● **Web interface edit records**:
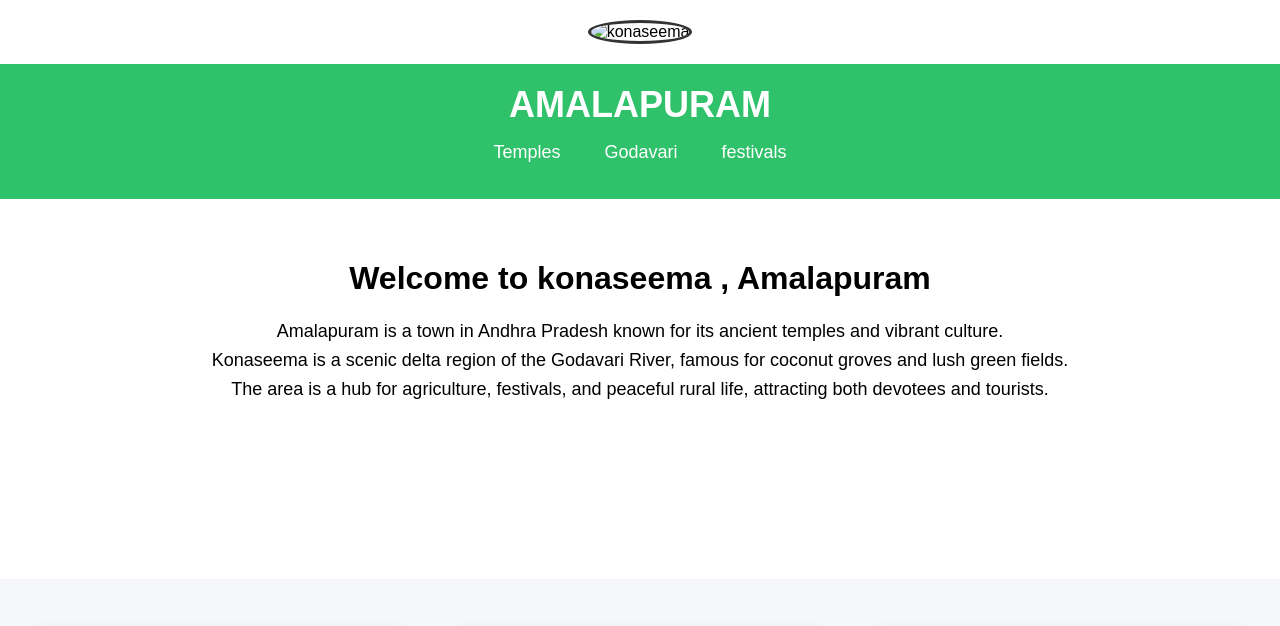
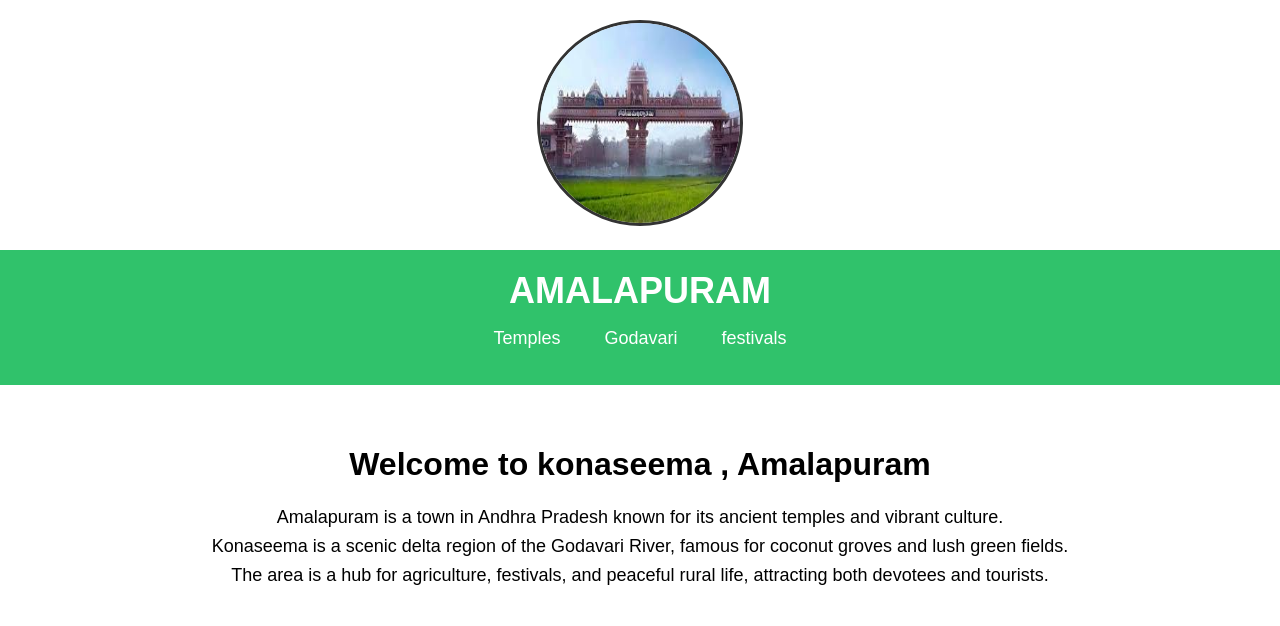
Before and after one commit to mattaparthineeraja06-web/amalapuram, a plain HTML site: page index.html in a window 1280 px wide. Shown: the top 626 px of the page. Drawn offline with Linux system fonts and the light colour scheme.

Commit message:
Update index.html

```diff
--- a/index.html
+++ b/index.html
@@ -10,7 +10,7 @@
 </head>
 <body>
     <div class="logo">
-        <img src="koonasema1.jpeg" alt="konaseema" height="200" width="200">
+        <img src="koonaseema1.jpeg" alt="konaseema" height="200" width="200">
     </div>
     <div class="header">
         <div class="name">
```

● **Problem requirements**:
Across the entries above, find the lines with the string "index" and copy them.

● **Exercise result**:
Before and after one commit to mattaparthineeraja06-web/amalapuram, a plain HTML site: page index.html in a window 1280 px wide. Shown: the top 626 px of the page. Drawn offline with Linux system fonts and the light colour scheme.
Update index.html
--- a/index.html
+++ b/index.html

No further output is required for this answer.